- [Task instructions]:
Report the number of lines in these entries that contain "shift". Write only the number.
::::::::
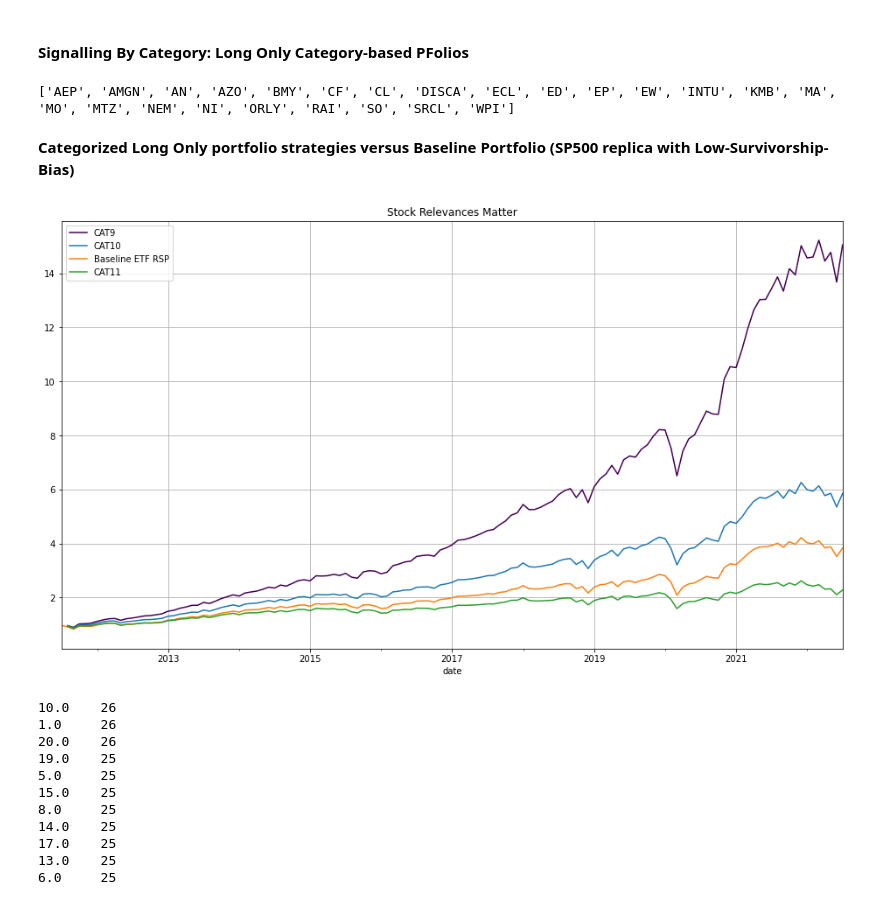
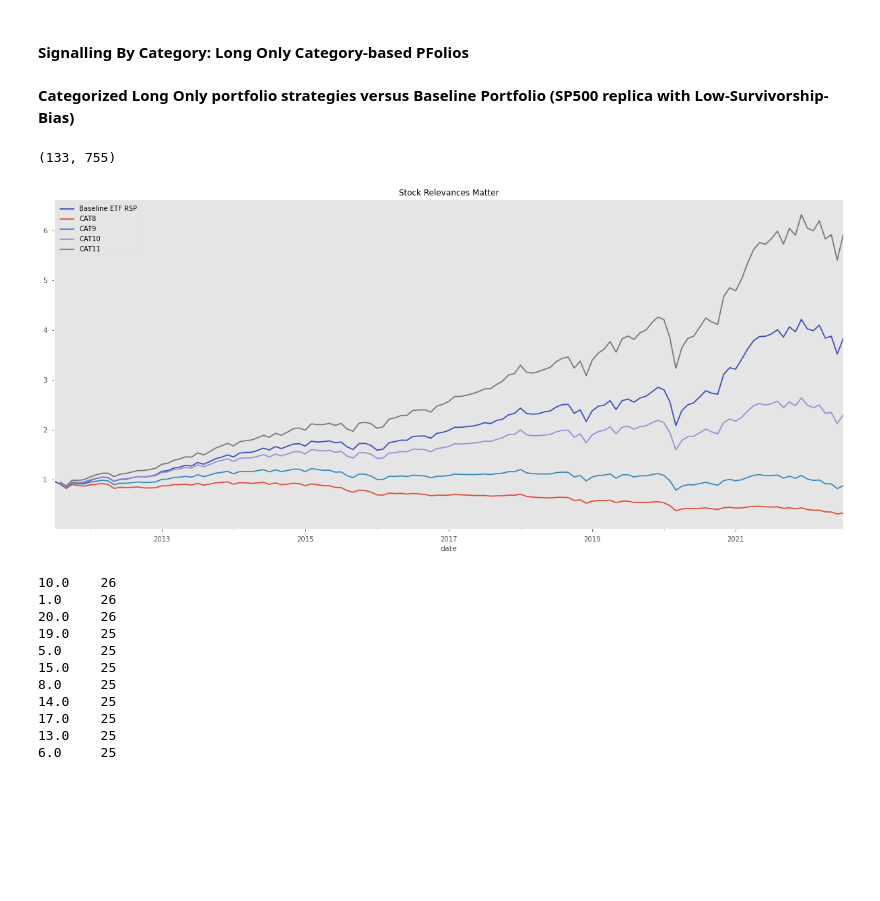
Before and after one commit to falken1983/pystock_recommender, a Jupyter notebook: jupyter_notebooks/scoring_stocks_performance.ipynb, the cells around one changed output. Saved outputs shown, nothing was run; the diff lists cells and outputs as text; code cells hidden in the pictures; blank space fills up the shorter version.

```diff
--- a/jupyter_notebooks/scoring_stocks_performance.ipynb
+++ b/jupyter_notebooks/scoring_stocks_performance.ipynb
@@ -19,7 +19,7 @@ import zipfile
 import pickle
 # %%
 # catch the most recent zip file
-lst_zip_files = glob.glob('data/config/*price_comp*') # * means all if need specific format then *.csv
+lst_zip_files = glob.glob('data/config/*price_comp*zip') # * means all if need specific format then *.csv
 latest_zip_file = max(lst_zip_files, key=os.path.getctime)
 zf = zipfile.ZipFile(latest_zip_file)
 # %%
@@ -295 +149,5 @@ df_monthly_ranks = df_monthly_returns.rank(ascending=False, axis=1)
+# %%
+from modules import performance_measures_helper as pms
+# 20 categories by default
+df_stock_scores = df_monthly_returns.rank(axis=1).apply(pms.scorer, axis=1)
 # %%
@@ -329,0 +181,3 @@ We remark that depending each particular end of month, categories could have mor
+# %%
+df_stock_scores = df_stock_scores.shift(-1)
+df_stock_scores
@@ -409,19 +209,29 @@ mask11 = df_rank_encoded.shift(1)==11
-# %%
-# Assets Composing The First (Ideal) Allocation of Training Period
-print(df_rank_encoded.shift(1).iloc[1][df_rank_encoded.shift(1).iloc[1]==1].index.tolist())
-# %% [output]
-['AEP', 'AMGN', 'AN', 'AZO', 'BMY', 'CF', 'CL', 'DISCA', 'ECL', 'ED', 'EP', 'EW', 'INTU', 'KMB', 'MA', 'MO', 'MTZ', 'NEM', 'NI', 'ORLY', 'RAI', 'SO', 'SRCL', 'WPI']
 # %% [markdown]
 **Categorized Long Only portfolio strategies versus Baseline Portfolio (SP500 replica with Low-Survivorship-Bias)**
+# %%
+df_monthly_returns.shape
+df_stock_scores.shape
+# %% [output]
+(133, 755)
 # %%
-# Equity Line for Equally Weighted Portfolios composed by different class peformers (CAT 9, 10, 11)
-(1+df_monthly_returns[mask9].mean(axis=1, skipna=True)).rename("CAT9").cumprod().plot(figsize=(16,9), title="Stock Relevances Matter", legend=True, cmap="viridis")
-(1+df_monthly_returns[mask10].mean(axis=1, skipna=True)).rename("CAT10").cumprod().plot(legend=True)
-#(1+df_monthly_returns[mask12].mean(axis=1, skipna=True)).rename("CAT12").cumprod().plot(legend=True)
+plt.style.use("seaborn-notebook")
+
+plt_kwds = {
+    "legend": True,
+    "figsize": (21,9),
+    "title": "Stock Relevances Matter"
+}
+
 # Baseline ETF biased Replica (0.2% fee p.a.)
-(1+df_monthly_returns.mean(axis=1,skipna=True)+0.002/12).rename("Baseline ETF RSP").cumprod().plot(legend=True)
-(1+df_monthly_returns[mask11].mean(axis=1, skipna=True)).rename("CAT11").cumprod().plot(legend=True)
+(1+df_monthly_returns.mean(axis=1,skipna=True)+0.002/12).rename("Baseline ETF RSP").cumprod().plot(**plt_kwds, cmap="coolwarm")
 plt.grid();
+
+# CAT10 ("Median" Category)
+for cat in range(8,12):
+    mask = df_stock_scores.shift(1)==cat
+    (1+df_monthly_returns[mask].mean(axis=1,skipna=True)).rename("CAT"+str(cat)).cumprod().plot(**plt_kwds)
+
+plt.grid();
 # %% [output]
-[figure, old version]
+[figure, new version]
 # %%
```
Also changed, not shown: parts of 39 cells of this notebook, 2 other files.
::::::::
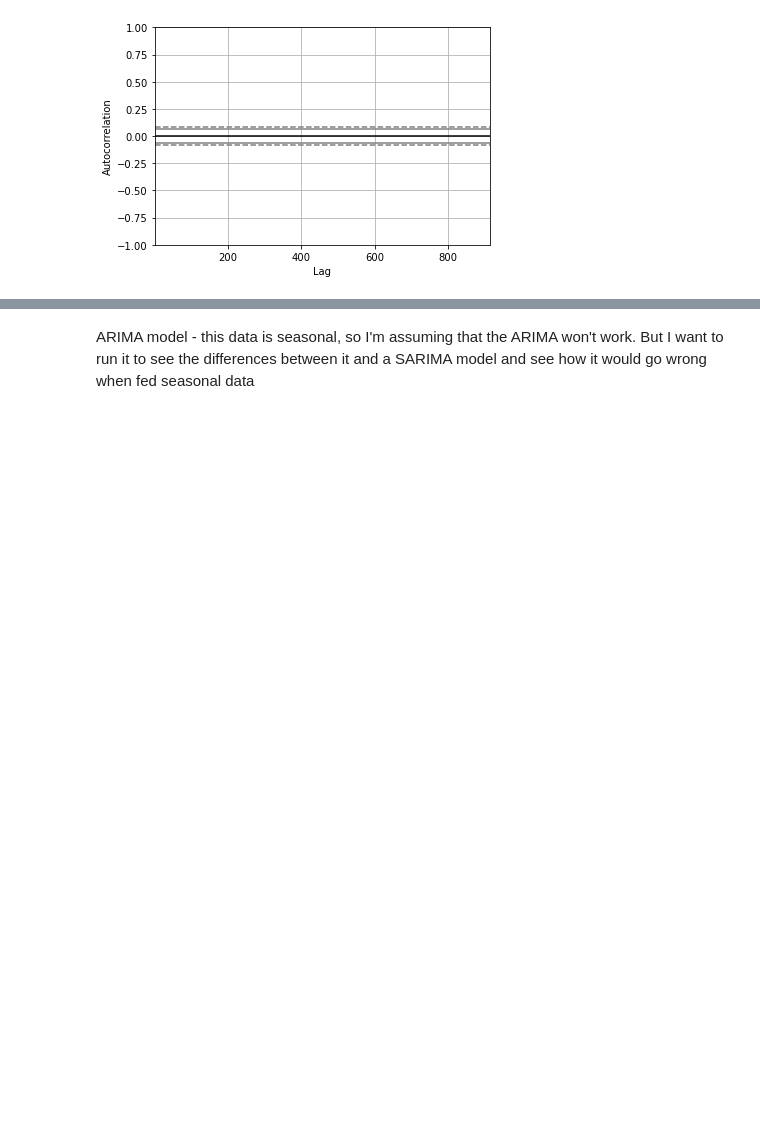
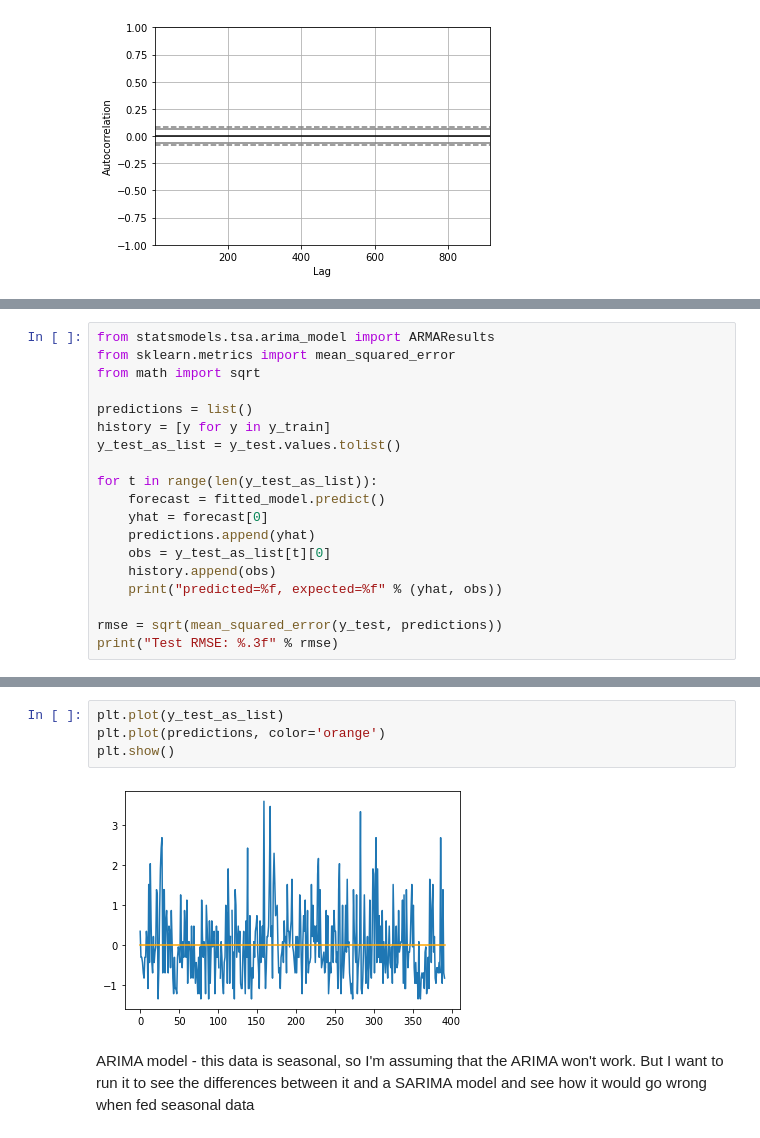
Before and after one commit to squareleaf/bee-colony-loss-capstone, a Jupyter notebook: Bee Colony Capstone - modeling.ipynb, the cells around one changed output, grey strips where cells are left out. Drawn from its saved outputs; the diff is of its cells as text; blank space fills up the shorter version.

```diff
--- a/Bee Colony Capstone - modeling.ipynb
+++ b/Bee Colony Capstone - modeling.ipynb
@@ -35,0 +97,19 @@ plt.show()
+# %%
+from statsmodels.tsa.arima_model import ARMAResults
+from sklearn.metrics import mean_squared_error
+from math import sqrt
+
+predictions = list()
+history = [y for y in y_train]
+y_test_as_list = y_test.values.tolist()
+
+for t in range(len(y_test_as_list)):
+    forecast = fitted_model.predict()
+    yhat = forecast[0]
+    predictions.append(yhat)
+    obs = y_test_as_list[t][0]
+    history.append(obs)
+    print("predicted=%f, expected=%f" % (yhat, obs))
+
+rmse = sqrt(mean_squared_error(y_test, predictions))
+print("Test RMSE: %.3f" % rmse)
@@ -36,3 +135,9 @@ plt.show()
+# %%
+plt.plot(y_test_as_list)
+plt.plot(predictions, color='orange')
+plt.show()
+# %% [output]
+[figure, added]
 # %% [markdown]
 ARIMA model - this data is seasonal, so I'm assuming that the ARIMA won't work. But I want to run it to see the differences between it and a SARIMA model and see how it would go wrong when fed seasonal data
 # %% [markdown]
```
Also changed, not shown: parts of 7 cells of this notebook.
::::::::
- [Written answer]:
4